Task item - Take each line of the records below that contains the string "banco" and copy it.

Data for processing -
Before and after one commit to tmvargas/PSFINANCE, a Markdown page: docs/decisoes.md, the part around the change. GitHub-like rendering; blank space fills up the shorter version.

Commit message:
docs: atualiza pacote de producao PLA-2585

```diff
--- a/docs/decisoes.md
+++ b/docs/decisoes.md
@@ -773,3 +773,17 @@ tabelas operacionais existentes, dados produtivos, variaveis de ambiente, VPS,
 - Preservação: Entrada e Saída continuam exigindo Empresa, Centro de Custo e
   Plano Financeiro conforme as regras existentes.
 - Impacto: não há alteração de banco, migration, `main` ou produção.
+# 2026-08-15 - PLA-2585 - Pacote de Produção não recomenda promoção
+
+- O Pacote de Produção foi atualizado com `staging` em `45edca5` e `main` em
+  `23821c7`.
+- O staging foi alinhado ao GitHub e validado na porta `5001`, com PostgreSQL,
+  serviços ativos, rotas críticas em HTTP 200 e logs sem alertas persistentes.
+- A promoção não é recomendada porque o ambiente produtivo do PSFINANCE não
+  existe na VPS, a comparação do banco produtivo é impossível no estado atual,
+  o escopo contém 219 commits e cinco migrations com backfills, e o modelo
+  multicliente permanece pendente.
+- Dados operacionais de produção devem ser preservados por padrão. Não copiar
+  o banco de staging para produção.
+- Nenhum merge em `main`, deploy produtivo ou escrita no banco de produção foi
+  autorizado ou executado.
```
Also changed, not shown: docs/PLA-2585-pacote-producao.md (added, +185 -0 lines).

* * *

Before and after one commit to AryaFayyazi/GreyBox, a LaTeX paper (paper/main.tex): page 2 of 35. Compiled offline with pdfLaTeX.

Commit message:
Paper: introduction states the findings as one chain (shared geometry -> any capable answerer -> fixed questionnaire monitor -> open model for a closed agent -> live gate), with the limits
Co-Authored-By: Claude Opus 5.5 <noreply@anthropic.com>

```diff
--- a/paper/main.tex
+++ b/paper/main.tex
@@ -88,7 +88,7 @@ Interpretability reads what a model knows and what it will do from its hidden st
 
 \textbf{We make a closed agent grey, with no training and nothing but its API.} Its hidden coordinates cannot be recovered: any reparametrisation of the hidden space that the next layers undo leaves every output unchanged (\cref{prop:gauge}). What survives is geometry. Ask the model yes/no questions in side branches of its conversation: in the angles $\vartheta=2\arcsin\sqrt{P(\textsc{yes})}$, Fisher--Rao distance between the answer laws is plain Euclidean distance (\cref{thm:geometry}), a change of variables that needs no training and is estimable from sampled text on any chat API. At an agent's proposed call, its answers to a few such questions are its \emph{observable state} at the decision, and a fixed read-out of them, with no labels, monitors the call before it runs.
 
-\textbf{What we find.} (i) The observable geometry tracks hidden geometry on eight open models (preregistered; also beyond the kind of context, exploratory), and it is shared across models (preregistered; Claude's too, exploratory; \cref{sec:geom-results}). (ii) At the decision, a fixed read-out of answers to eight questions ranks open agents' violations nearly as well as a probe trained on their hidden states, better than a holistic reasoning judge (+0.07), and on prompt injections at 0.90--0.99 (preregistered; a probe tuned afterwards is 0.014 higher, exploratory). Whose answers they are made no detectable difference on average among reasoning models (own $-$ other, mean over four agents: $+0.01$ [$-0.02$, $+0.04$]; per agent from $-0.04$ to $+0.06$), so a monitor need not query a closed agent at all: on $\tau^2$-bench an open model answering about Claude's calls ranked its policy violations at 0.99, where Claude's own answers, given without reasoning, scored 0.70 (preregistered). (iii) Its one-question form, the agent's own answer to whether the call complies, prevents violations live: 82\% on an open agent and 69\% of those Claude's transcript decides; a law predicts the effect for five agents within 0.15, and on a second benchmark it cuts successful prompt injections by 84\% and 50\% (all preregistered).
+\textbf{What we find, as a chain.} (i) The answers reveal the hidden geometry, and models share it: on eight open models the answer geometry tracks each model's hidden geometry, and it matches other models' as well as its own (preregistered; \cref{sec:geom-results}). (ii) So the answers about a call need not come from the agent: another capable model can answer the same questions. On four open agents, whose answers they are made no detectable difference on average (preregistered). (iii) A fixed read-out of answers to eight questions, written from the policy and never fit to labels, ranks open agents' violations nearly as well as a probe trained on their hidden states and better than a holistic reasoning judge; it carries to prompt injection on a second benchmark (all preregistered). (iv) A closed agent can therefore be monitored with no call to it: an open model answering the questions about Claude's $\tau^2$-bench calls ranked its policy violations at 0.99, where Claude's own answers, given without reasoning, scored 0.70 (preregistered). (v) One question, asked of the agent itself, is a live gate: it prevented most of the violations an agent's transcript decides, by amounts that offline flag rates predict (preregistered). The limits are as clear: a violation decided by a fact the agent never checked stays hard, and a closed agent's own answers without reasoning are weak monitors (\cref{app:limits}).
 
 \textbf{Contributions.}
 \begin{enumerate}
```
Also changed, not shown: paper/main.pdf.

--

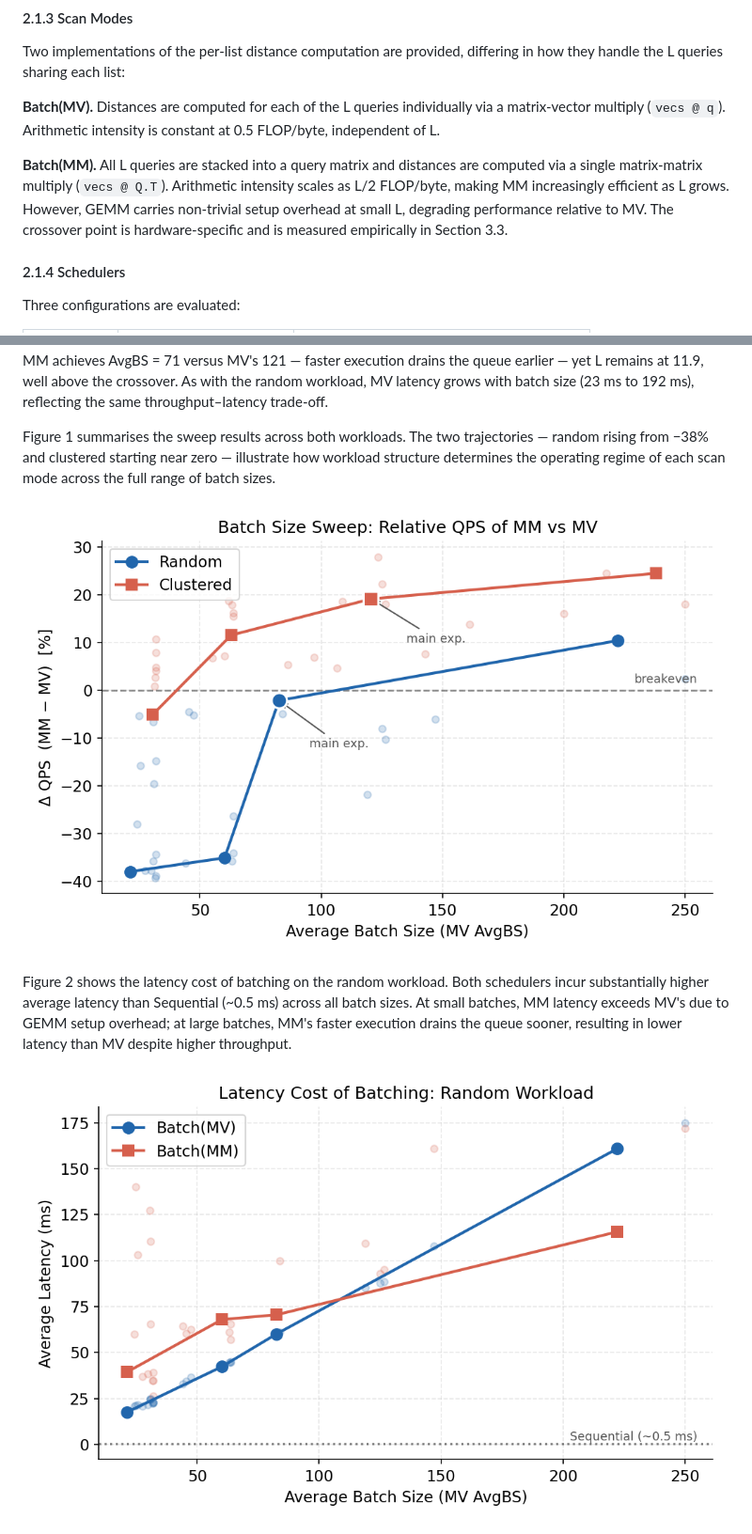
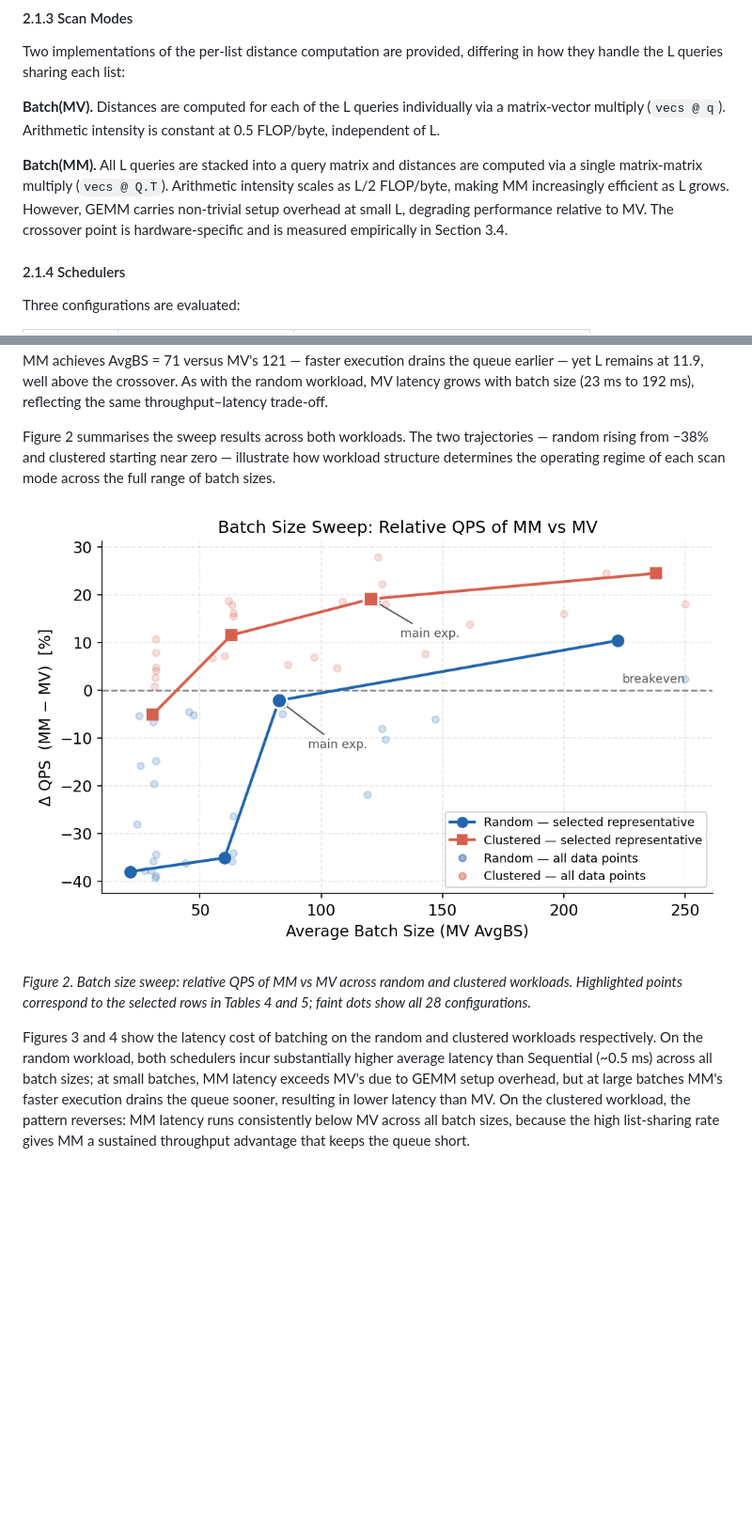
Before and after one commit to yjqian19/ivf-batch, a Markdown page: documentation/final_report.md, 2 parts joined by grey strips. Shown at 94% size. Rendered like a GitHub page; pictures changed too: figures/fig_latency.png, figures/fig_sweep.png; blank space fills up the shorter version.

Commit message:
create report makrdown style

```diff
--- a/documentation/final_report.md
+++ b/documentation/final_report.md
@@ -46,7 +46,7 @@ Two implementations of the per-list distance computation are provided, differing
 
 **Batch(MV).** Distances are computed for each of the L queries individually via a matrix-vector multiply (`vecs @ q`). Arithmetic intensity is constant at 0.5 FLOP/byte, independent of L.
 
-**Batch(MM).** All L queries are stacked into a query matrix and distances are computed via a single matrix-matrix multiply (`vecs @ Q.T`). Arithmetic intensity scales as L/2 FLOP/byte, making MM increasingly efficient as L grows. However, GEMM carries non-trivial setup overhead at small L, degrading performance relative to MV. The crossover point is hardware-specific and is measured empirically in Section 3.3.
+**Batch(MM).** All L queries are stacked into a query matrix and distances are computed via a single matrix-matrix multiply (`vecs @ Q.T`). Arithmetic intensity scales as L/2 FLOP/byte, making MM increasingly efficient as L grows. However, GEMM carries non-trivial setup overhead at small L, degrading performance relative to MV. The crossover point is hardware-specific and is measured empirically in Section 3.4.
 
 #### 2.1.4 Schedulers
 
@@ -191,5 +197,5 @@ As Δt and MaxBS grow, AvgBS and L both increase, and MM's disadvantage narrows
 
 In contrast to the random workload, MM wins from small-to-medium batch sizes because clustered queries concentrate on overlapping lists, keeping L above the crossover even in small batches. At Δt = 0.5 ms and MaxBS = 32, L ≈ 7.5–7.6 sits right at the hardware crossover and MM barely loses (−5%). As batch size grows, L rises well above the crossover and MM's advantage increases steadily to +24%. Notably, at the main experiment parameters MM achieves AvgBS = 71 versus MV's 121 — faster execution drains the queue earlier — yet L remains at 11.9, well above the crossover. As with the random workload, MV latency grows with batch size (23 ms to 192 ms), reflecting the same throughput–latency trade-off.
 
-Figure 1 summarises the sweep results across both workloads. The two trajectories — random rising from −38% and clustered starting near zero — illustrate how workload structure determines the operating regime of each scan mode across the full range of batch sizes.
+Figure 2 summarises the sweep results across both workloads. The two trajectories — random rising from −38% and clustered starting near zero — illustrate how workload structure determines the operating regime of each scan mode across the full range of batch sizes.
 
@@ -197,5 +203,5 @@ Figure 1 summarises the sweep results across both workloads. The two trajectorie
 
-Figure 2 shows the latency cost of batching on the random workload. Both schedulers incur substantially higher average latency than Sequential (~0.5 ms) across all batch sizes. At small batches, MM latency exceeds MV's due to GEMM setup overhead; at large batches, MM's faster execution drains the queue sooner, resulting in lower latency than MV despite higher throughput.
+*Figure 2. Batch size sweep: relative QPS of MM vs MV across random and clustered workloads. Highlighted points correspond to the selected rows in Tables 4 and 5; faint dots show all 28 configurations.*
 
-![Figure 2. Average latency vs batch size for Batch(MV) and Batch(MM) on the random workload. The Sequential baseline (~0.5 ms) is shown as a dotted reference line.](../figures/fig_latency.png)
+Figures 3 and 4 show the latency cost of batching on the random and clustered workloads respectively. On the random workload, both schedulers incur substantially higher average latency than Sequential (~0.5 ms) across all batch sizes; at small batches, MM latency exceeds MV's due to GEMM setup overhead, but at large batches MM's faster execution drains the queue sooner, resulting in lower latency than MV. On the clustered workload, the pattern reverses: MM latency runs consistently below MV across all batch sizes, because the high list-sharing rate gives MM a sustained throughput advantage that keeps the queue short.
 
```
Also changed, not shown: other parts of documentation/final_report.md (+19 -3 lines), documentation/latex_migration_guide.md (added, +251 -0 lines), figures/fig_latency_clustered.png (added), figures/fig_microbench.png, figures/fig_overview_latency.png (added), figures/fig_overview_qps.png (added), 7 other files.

Reply to the exercise -
 - Impacto: não há alteração de banco, migration, `main` ou produção.
+  existe na VPS, a comparação do banco produtivo é impossível no estado atual,
+  o banco de staging para produção.
+- Nenhum merge em `main`, deploy produtivo ou escrita no banco de produção foi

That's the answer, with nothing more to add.